*** Begin section ***
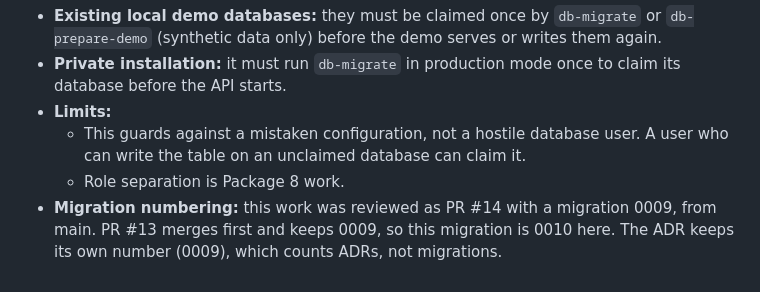
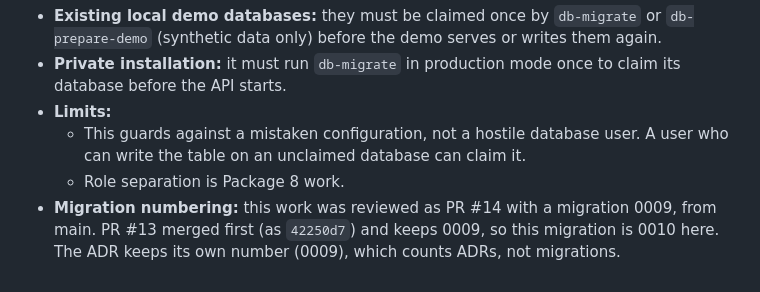
Before and after one commit to cybertempo/eye, a Markdown page: docs/adr/0009-demo-database-identity.md, the part around the change. GitHub-like rendering.

Commit message:
ADR 0009: record that PR #13 merged first and kept migration 0009

```diff
--- a/docs/adr/0009-demo-database-identity.md
+++ b/docs/adr/0009-demo-database-identity.md
@@ -87,5 +87,5 @@ Reproduced on `b1f3064` (cloud dev container, disposable PostGIS):
     the table on an unclaimed database can claim it.
   - Role separation is Package 8 work.
 - **Migration numbering:** this work was reviewed as PR #14 with a migration 0009, from main. PR #13
-  merges first and keeps 0009, so this migration is 0010 here. The ADR keeps its own number (0009),
+  merged first (as `42250d7`) and keeps 0009, so this migration is 0010 here. The ADR keeps its own number (0009),
   which counts ADRs, not migrations.
```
*** End section ***
(TASK ITEM) Here the job is to print all the entries above exactly, minus the images.

(PROBLEM SOLUTION)
Before and after one commit to cybertempo/eye, a Markdown page: docs/adr/0009-demo-database-identity.md, the part around the change. GitHub-like rendering.

Commit message:
ADR 0009: record that PR #13 merged first and kept migration 0009

```diff
--- a/docs/adr/0009-demo-database-identity.md
+++ b/docs/adr/0009-demo-database-identity.md
@@ -87,5 +87,5 @@ Reproduced on `b1f3064` (cloud dev container, disposable PostGIS):
     the table on an unclaimed database can claim it.
   - Role separation is Package 8 work.
 - **Migration numbering:** this work was reviewed as PR #14 with a migration 0009, from main. PR #13
-  merges first and keeps 0009, so this migration is 0010 here. The ADR keeps its own number (0009),
+  merged first (as `42250d7`) and keeps 0009, so this migration is 0010 here. The ADR keeps its own number (0009),
   which counts ADRs, not migrations.
```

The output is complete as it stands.